The strength of the BMW M4 Coupé is evident in every detail.
Spare a thought for those who score the job of coming up with a car’s name.
In a global market, a name chosen for its noble connotations could well have a less appealing meaning in some corner of the world.
The Mitsubishi Pajero, first launched almost 32 years ago, was named after a cat native to a region of southern Argentina. But in Spanish it’s a vulgar word, meaning something which sounds like banker. Awkward.
Unsurprisingly, the vehicle is known as the Montero (mountain hunter) in Spain, the Americas and India.
Actually, I know a woman who has a short-wheelbase (SWB) Pajero as her second vehicle, with the words “4Ponta” on the number plate, although she seems quite happy to get around in it on tar a lot of the time, too.
And little wonder.

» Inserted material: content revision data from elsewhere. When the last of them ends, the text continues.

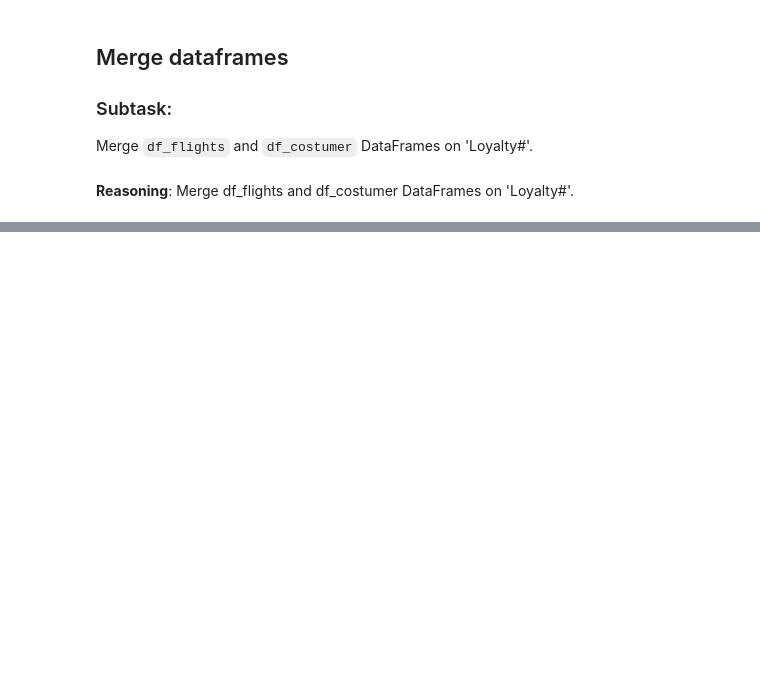
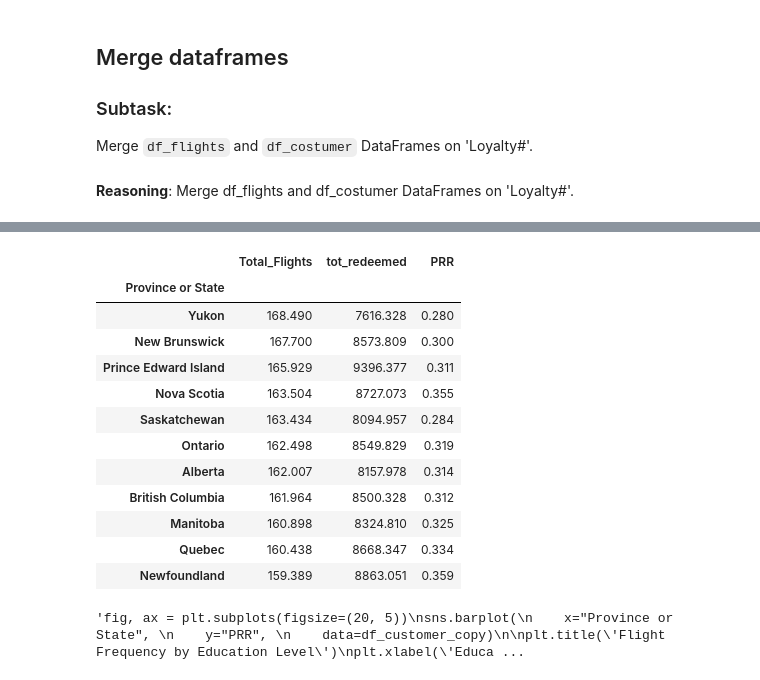
Before and after one commit to LiberoBiagi/DM_Nova_IMS_25-26, a Jupyter notebook: data_mining.ipynb, the cells around one changed output, grey strips where cells are left out. Cells and saved outputs as stored; diff of their text form; code cells hidden in the pictures; blank space fills up the shorter version.

```diff
--- a/data_mining.ipynb
+++ b/data_mining.ipynb
@@ -1214,0 +1020,31 @@ Merge df_flights and df_costumer DataFrames on 'Loyalty#'.
+# %%
+# Star > Nova > Aurora
+
+df_customer_copy.groupby(['Province or State'])[['Total_Flights', 'tot_redeemed', "PRR"]].mean().round(3).sort_values(["Total_Flights", "PRR"], ascending=[False, True])
+# %% [output]
+|  | Total_Flights | tot_redeemed | PRR |
+| Province or State |  |  |  |
+| Yukon | 168.490 | 7616.328 | 0.280 |
+| New Brunswick | 167.700 | 8573.809 | 0.300 |
+| Prince Edward Island | 165.929 | 9396.377 | 0.311 |
+| Nova Scotia | 163.504 | 8727.073 | 0.355 |
+| Saskatchewan | 163.434 | 8094.957 | 0.284 |
+| Ontario | 162.498 | 8549.829 | 0.319 |
+| Alberta | 162.007 | 8157.978 | 0.314 |
+| British Columbia | 161.964 | 8500.328 | 0.312 |
+| Manitoba | 160.898 | 8324.810 | 0.325 |
+| Quebec | 160.438 | 8668.347 | 0.334 |
+| Newfoundland | 159.389 | 8863.051 | 0.359 |
+# %%
+"""fig, ax = plt.subplots(figsize=(20, 5))
+sns.barplot(
+    x="Province or State",
+    y="PRR",
+    data=df_customer_copy)
+
+plt.title('Flight Frequency by Education Level')
+plt.xlabel('Education Level')
+plt.ylabel('Number of Flights')
+plt.show()"""
+# %% [output]
+'fig, ax = plt.subplots(figsize=(20, 5))\nsns.barplot(\n    x="Province or State", \n    y="PRR", \n    data=df_customer_copy)\n\nplt.title(\'Flight Frequency by Education Level\')\nplt.xlabel(\'Educa ...
```
Also changed, not shown: parts of 34 cells of this notebook.
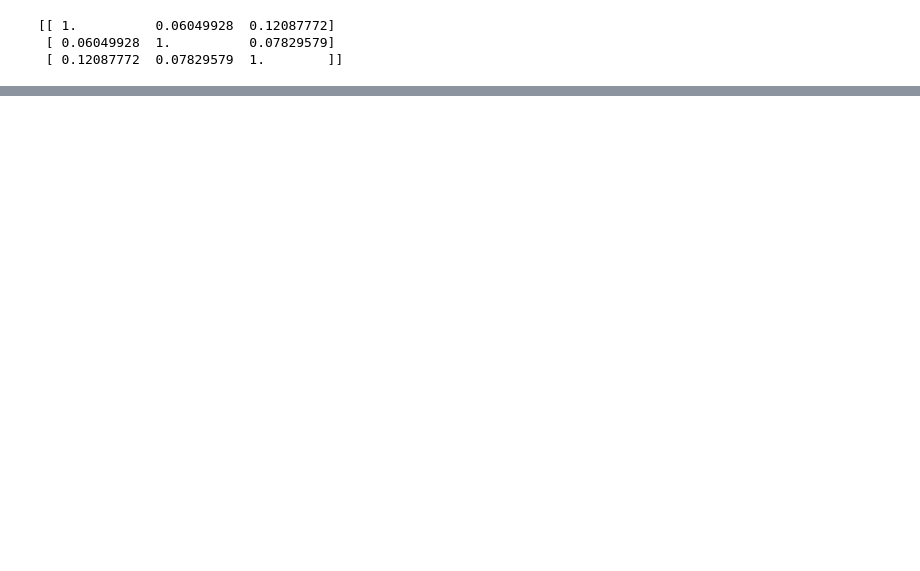
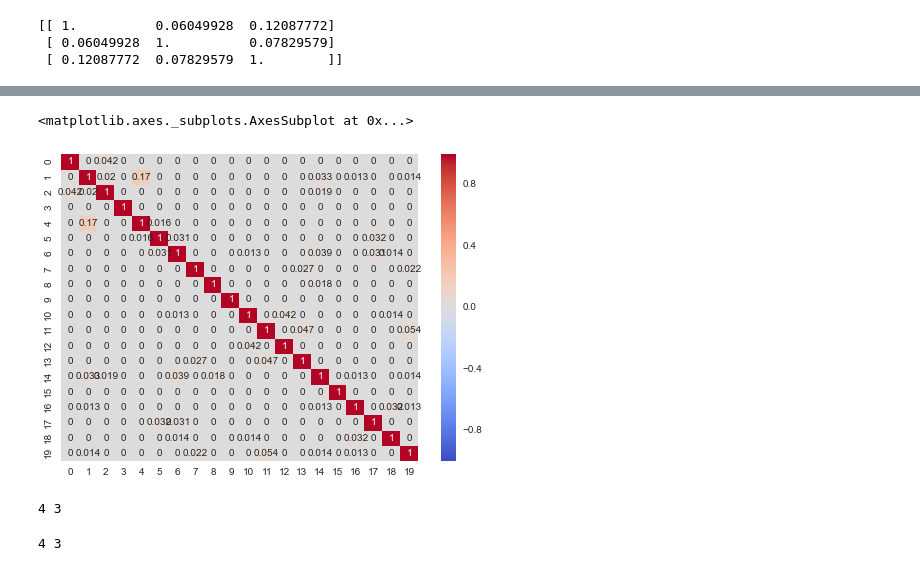
Before and after one commit to ywchiu/twmtm, a Jupyter notebook: 20151029Demo.ipynb, the cells around one changed output, grey strips where cells are left out. Cells and saved outputs as stored; diff of their text form; code cells hidden in the pictures; blank space fills up the shorter version.

```diff
--- a/20151029Demo.ipynb
+++ b/20151029Demo.ipynb
@@ -671,0 +833,3 @@ print linear_kernel(tfidf, tfidf)
+# %%
+n_cosine_similarities = linear_kernel(tfidf[0:20], tfidf[0:20])
+print n_cosine_similarities
@@ -671,0 +854,5 @@ print linear_kernel(tfidf, tfidf)
+# %%
+sns.heatmap(n_cosine_similarities, annot=True, center=0, cmap='coolwarm')
+# %% [output]
+<matplotlib.axes._subplots.AxesSubplot at 0x...>
+[figure, added]
@@ -671,0 +863,15 @@ print linear_kernel(tfidf, tfidf)
+# %%
+a = [1,2,3,4,1,2,3,1]
+cnt = 0
+for ele in a:
+    if ele == 4:
+        print ele, cnt
+    cnt +=1
+# %% [output]
+4 3
+# %%
+for idx, ele in enumerate(a):
+    if ele == 4:
+        print ele, idx
+# %% [output]
+4 3
```
Also changed, not shown: parts of 31 cells of this notebook, 1 other file.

The SWB may be as rugged as they come but it’s also supremely comfortable, easy to drive and packed with high-end spec, which sets it apart from the Jeep Wrangler and Land Rover Defender, both also “pukka” SWB 4x4s, but very pared down in terms of spec, in comparison.
Its proportions are decidedly compact compared with most of the other 4x4 beasts which converge on the soft sands of Mozambique’s Ponta do Ouro, but its pedigree is massive.
In fact, the Pajero lays claim to being the most successful vehicle in the Dakar Rally’s history, with no fewer than 12 wins.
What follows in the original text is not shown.